Truffles for breakfast: Thing or Not a Thing

Published on July 11 2019.

Photo: Cumulus Inc's black truffle toasted cheese sandwich

In this installment of our mythbusting of culinary mores: fresh black truffles at breakfast and brunch - decadent fad or bona-fide seasonal food trend? 

Never mind the five-dollar coffees and the $20 avocado toast – if you really want to throw your home deposit to the wind, consider one of Melbourne’s nascent food trends: adding fresh black truffles to breakfast and brunch.

While lunch and dinner have always been the natural places to indulge an interest in upsizing, upgrading and reckless blingification, breakfast has its moments. This is where the black truffle comes in. The musky underground mushroom known to science as the tuber melanosporum ­is one of the food world's most expensive ingredients, and is in season in winter. It’s also known as a firm friend of the carb, and makes particularly sweet music with eggs and dairy. Which sounds a lot like breakfast to us.

Right now you can pay as much as $3,000 a kilogram for “extra grade” Tasmanian truffle, $2,500 for “first-grade” West Australian product, while Victorian truffles can be had for the relative bargain price of $2,200 a kilo for “premium grade” if you’re willing to buy at the farm gate.

But what if you’d like to get your taste of the good stuff without committing to a whole truffle (let alone a whole kilo)? Melbourne’s breakfast venues have you covered. Or at least a few of them do.

Truffled ham and Gruyère croissants at Lune. Croques monsieur, madame and non-binary at The European and The Hardware Société stuffed with shavings of truffle.  Napier Quarter’s three-egg omelette with nettles and truffles. A1 Bakery’s halloumi pie in half-mourning.

These are all made up, purely products of our imagination for now.
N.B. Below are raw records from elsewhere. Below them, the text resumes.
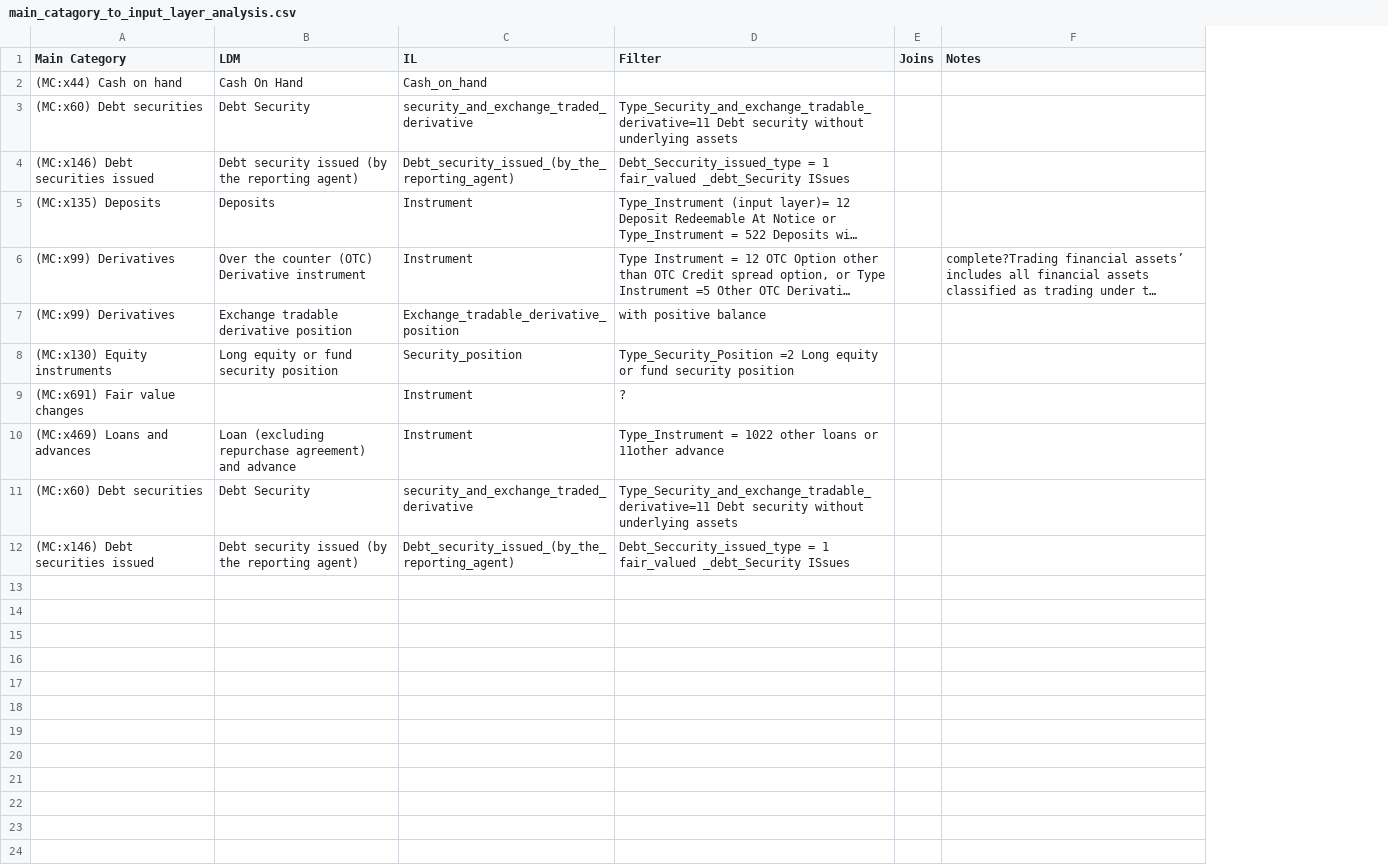
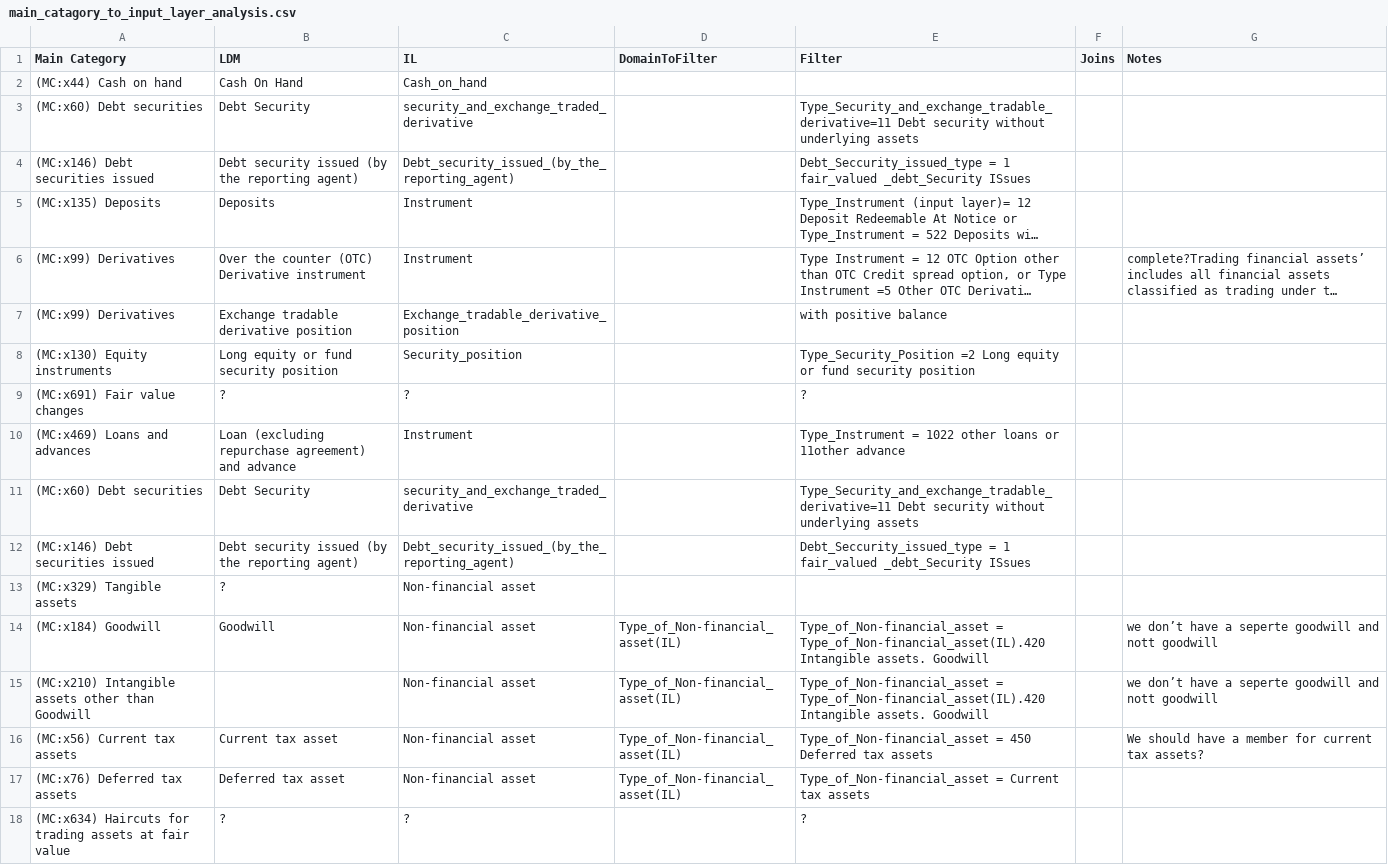
Before and after one commit to eclipse-efbt/efbt, a CSV file: ecore4reg/python/resourcesfinrep28/main_catagory_to_input_layer_analysis.csv, drawn as a sheet; long unchanged cells end in …; the diff names each change by its address in the sheet, - before the commit and + after, or states it on an @@ line.

Commit message:
update main_catagory map #1120
https://github.com/eclipse/efbt/issues/1120

```diff
--- a/ecore4reg/python/resourcesfinrep28/main_catagory_to_input_layer_analysis.csv
+++ b/ecore4reg/python/resourcesfinrep28/main_catagory_to_input_layer_analysis.csv
+column D (DomainToFilter), empty
-B9 (LDM): (empty)
+B9 (LDM): ?
-C9 (IL): Instrument
+C9 (IL): ?
+row 13: (MC:x329) Tangible assets | ? | Non-financial asset
+row 14: (MC:x184) Goodwill | Goodwill | Non-financial asset | Type_of_Non-financial_asset(IL) | Type_of_Non-financial_asset = Type_of_Non-financial_asset(IL).420 Intangible assets. Goodwill |  | we don’t have a seperte goodwill and nott goodwill
+row 15: (MC:x210) Intangible assets other than Goodwill |  | Non-financial asset | Type_of_Non-financial_asset(IL) | Type_of_Non-financial_asset = Type_of_Non-financial_asset(IL).420 Intangible assets. Goodwill |  | we don’t have a seperte goodwill and nott goodwill
+row 16: (MC:x56) Current tax assets | Current tax asset | Non-financial asset | Type_of_Non-financial_asset(IL) | Type_of_Non-financial_asset = 450 Deferred tax assets |  | We should have a member for current tax assets?
+row 17: (MC:x76) Deferred tax assets | Deferred tax asset | Non-financial asset | Type_of_Non-financial_asset(IL) | Type_of_Non-financial_asset = Current tax assets
+row 18: (MC:x634) Haircuts for trading assets at fair value | ? | ? |  | ?
```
But there’s more than enough real-world examples available this winter to certify truffles for breakfast as A Thing.

In a fantastic example of the supplement costing more than the dish it’s added to, Butcher’s Diner, at the top of Bourke Street, offers shavings of black truffle for $15 over its $10 scrambled eggs on rye toast.

Should you be fortunate enough to be staying at Jackalope on the Mornington Peninsula, the breakfast menu includes a winter special of a caramelised onion, baked bean, Gruyère and fried egg toasted sandwich, over which chef Guy Stanaway shaves truffles from Red Hill, just up the road.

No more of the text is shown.